Material provided —

══════

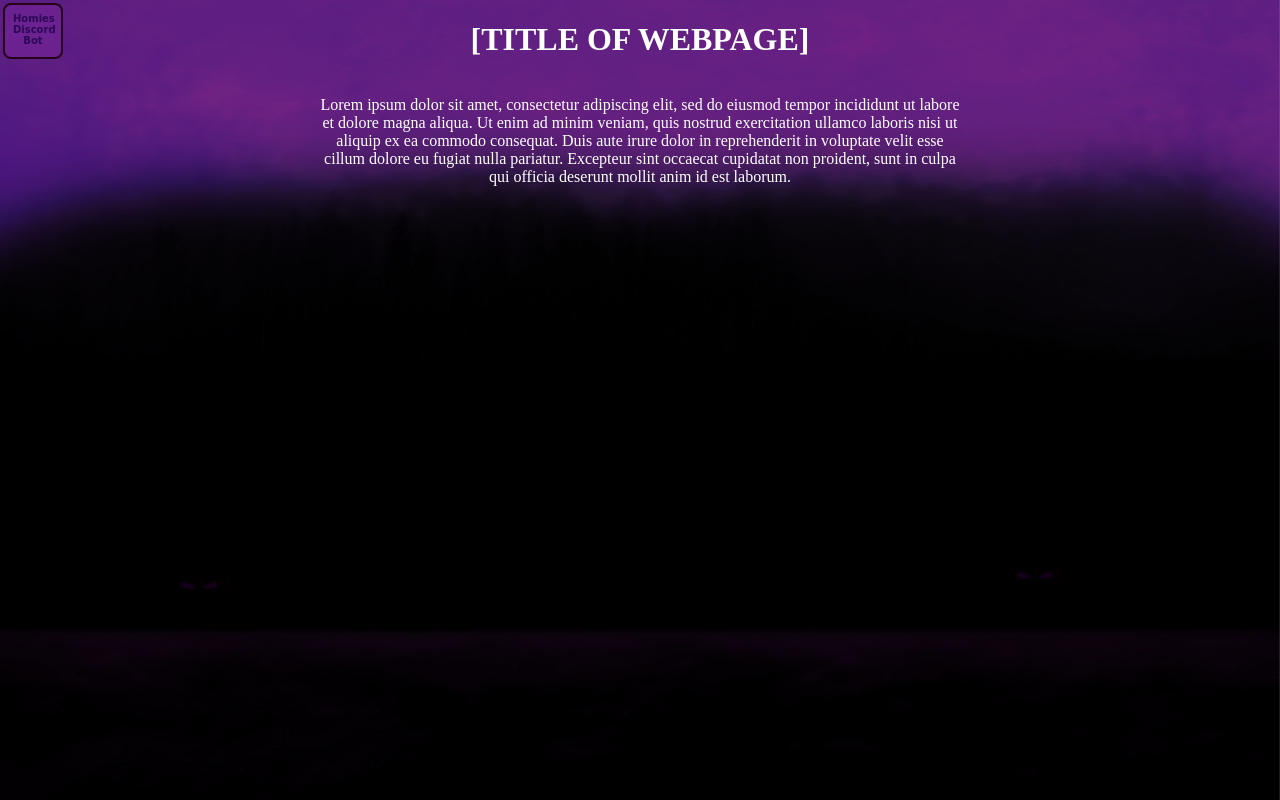
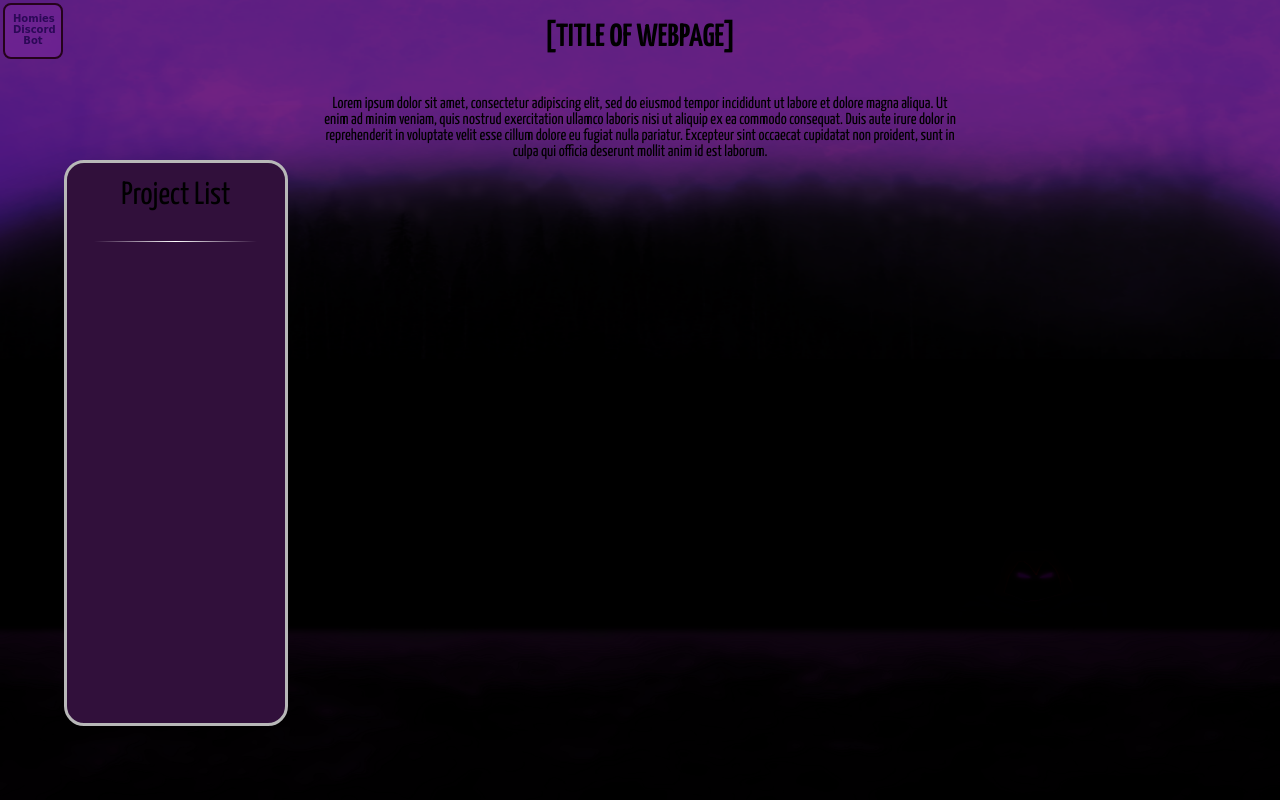
Before and after one commit to kty990/kty990.github.io, a PHP site: page /main/home.html in a window 1280 px wide. Run offline with PHP 8.4, Linux system fonts and the light colour scheme; some web fonts are replaced.

Commit message:
Updates to home, and site.

```diff
--- /dev/null
+++ b/css/home.css
@@ -0,0 +1,62 @@
+#homepage-title {
+    position: fixed;
+    z-index:7;
+    color:#000;
+    width:100vw;
+    text-align:center;
+    font-family: 'Yanone Kaffeesatz', sans-serif;
+}
+
+#homepage-subtitle {
+    position:fixed;
+    z-index:7;
+    color:#000;
+    top:10vh;
+    width:50vw;
+    font-size:2vh;
+    text-align:center;
+    left:25vw;
+    font-family: 'Yanone Kaffeesatz', sans-serif;
+}
+
+#project-list {
+    position: fixed;
+    z-index:7;
+    width: calc(var(--vw, 1vw) * 17);
+    left: calc(var(--vw, 1vw) * 5);
+    height: calc(var(--vh, 1vh) * 70);
+    top: calc(var(--vh, 1vh) * 20);
+    background-color: #31103b;
+    border-color: #b8b8b8;
+    border-style: solid;
+    border-radius: 20px;
+}
+
+#project-list>p {
+    position: relative;
+    width: 100%;
+    height: 50px;
+    font-size: calc(var(--vh, 1vh) * 4);
+    text-align: center;
+    font-family: 'Yanone Kaffeesatz', sans-serif;
+    margin: 0;
+    padding: 0;
+    top: calc(var(--vwh, 1vh) * 2);
+}
+
+#project-flex {
+    display: flex;
+    flex-direction: column;
+    justify-content: center;
+    align-items: center;
+    padding-top: 50px;
+}
+
+.project {
+    display: none;
+    position: relative;
+    width: 100%;
+    height: auto;
+    font-size: 20px;
+    text-align: center;
+}
--- a/css/site.css
+++ b/css/site.css
@@ -56,16 +56,16 @@ html {
     display: inline-block;
     padding-top: 0vh;
     padding-bottom: calc(var(--vh, 1vh) * 1.5);
-    padding-left: calc(var(--vh, 1vh) * 1);;
-    padding-right: calc(var(--vh, 1vh) * 1);;
+    padding-left: calc(var(--vh, 1vh) * 1);
+    padding-right: calc(var(--vh, 1vh) * 1);
     left: 105%;
     width: calc(var(--vh, 1vh) * 5);;
     height: calc(var(--vh, 1vh) * 5);;
-    font-size: calc(var(--vh, 1vh) * 1.25);;
+    font-size: calc(var(--vh, 1vh) * 1.25);
     color: #2c0957;
     background-color: #7a28a07d;
-    border-radius: calc(var(--vh, 1vh) * 1);;
-    border-width: calc(var(--vh, 1vh) * 0.25);;
+    border-radius: calc(var(--vh, 1vh) * 1);
+    border-width: calc(var(--vh, 1vh) * 0.25);
     border-style: solid;
     border-color: #24031b;
     transition: background-color 0.25s;
@@ -226,6 +226,7 @@ html {
 
 .separator {
     display: block;
+    position:relative;
     height: 1px;
     background-image: linear-gradient(0.25turn, transparent, #fff, transparent);
     margin-bottom: 20px;
--- a/js/site.js
+++ b/js/site.js
@@ -102,22 +102,23 @@ let vh = window.innerHeight * 0.01;
 let vw = window.innerWidth * 0.01;
 document.documentElement.style.setProperty('--vh', `${vh}px`);
 document.documentElement.style.setProperty('--vw', `${vw}px`);
+document.documentElement.style.setProperty('--vwh',`${Math.min(vh,vw)}px`);
 
 window.addEventListener('resize', () => {
   let vh = window.innerHeight * 0.01;
   let vw = window.innerWidth * 0.01;
   document.documentElement.style.setProperty('--vh', `${vh}px`);
   document.documentElement.style.setProperty('--vw', `${vw}px`);
+  document.documentElement.style.setProperty('--vwh',`${Math.min(vh,vw)}px`);
 });
 
 setActive().catch(console.log);
 
-
-addEventListener('error', (event) => {
-    let error = event.message;
+function OnError(message) {
     let errObj = document.createElement("div");
     errObj.style.position = "fixed";
     errObj.style.right = "calc(var(--vw, 1vw) * 5)";
+    errObj.style.bottom = "0px";
     errObj.style.color = "#fff";
     errObj.style.backgroundColor = "#cccccc7d";
     errObj.style.borderRadius = "50px";
@@ -126,11 +127,19 @@ addEventListener('error', (event) => {
     errObj.style.zIndex = "99"; // should be on top of everything
     errObj.style.backdropFilter = "blur(3)";
     errObj.style.textAlign = "center";
-    errObj.style.fontSize = "calc(var(--vh, 1vh) * 1.5)";
+    errObj.style.fontSize = "calc(var(--vh, 1vh) * 3)";
     errObj.style.padding = "5px";
-    errObj.textContent = error;
-    document.appendChild(errObj);
+    errObj.textContent = message;
+    document.body.appendChild(errObj);
     setTimeout(() => {
         errObj.remove();
     },ERROR_LENGTH);
-});
+}
+
+window.onerror = function(message, source, lineno, colno, error) {
+    let msg = message;
+    if (message == "Script error.") {
+        msg = "An unknown script error has occured.";
+    }
+    OnError(msg);
+}
--- a/main/home.html
+++ b/main/home.html
@@ -3,8 +3,8 @@
 
 <head>
     <title>Home</title>
-    <!-- <link rel="stylesheet" href="./css/about.css"> -->
     <link rel="stylesheet" href="../css/site.css">
+    <link rel="stylesheet" href="../css/home.css">
     <link rel="icon" type="image/x-icon" href="../res/images/favicon.ico"/>
 </head>
 
@@ -13,17 +13,27 @@
 
     <script id="replace-with-navbar"></script>
 
-    <h1 style="position: fixed;z-index:7;color:#fff;width:100vw;text-align:center;">[TITLE OF WEBPAGE]</h1>
-    <p style="position:fixed;z-index:7;color:#fff;top:10vh;width:50vw;font-size:2vh;text-align:center;left:25vw;">
+    <h1 id="homepage-title">[TITLE OF WEBPAGE]</h1>
+
+    <p id="homepage-subtitle">
         Lorem ipsum dolor sit amet, consectetur adipiscing elit, sed do eiusmod tempor incididunt ut labore et dolore magna aliqua.
         Ut enim ad minim veniam, quis nostrud exercitation ullamco laboris nisi ut aliquip ex ea commodo consequat. Duis aute irure
         dolor in reprehenderit in voluptate velit esse cillum dolore eu fugiat nulla pariatur. Excepteur sint occaecat cupidatat non
         proident, sunt in culpa qui officia deserunt mollit anim id est laborum.
     </p>
 
-    <div id="scroll-page">
+    <div id="project-list">
+        <p>Project List</p>
+        <div class="separator" style="margin:0;top:calc(var(--vh, 1vh) * 3.5);width:75%;left:12.5%;">
+            <p style="display:none">If you are reading this... why?</p>
+        </div>
+        <div id="project-flex">
+            <div class="project">
+                Lorem ipsum dolor sit amet
+            </div>
+        </div>
+    </div>
 
-    </div>
     <script type="text/javascript" src="../js/site.js"></script>
 </body>
 
```
Also changed, not shown: 1 other file.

══════

What you have to do —
Find the string "message" in the listing and copy every line in which it occurs.

Output for this task —
Commit message:
-    let error = event.message;
+function OnError(message) {
+    errObj.textContent = message;
+window.onerror = function(message, source, lineno, colno, error) {
+    let msg = message;
+    if (message == "Script error.") {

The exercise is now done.